Show each line of the records below where the word "Serial" occurs.

Detected change data:
+---+
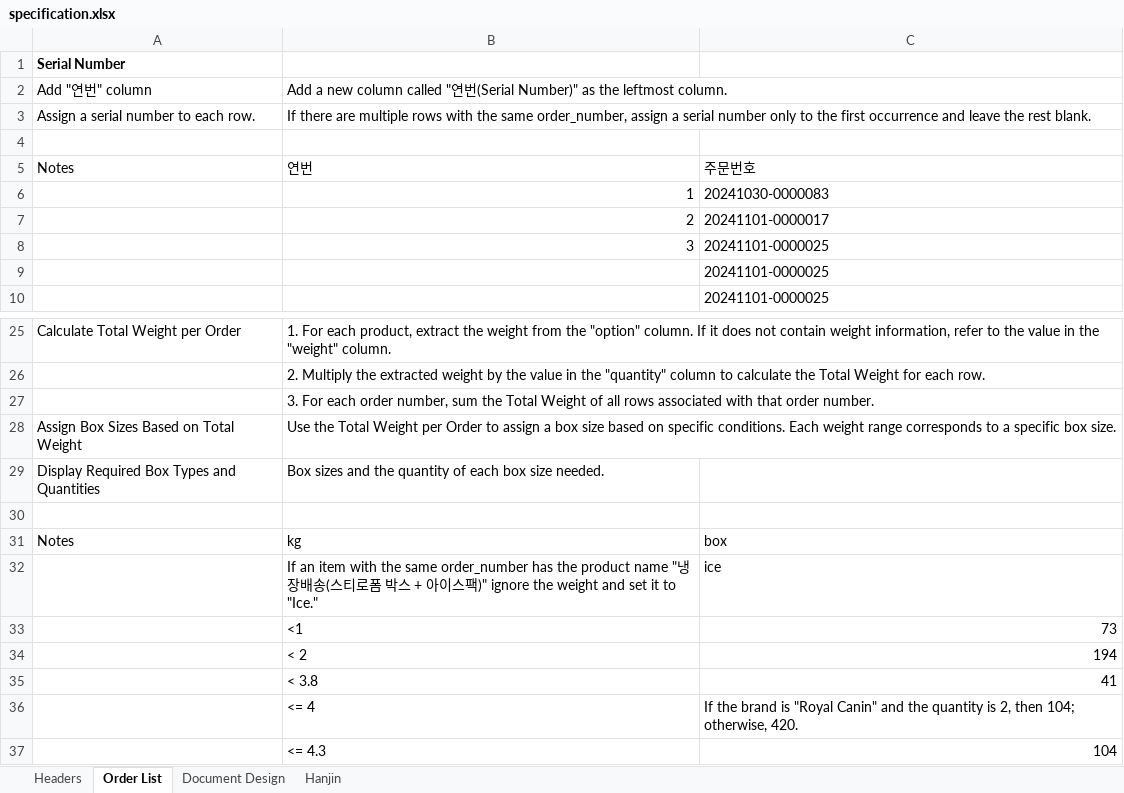
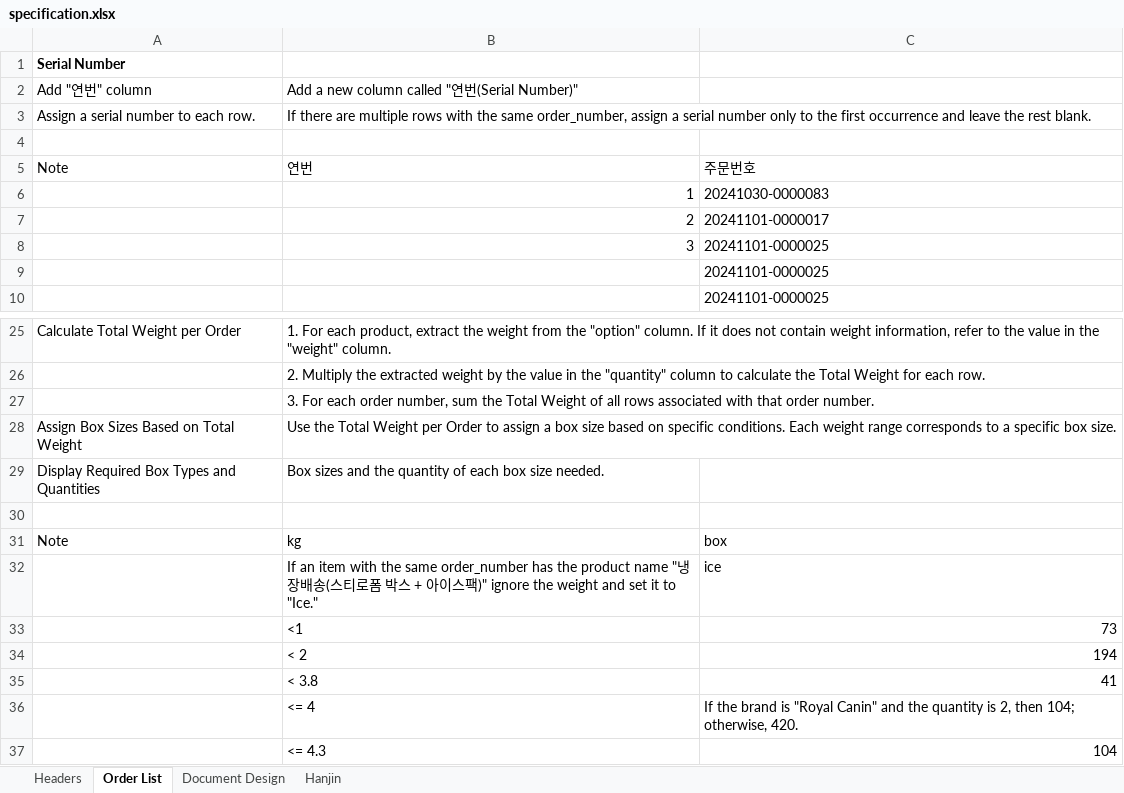
Before and after one commit to seomar2022/prepare-to-pack, an Excel workbook: docs/specification.xlsx, sheet Order List, drawn as a sheet; only a part is shown, gaps mark what is left out; values as stored, in another font and other column widths than the file's, no borders; the diff names each change by its address in the sheet, - before the commit and + after, or states it on an @@ line.

```diff
--- a/docs/specification.xlsx (sheet Order List)
+++ b/docs/specification.xlsx (sheet Order List)
-B2: …(Serial Number)" as the leftmost column.
+B2: …(Serial Number)"
-A5: Notes
+A5: Note
-A31: Notes
+A31: Note
```
Also changed, not shown: docs/specification_python.xlsx, 3 other files.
+---+
» **Written solution**:
-B2: …(Serial Number)" as the leftmost column.
+B2: …(Serial Number)"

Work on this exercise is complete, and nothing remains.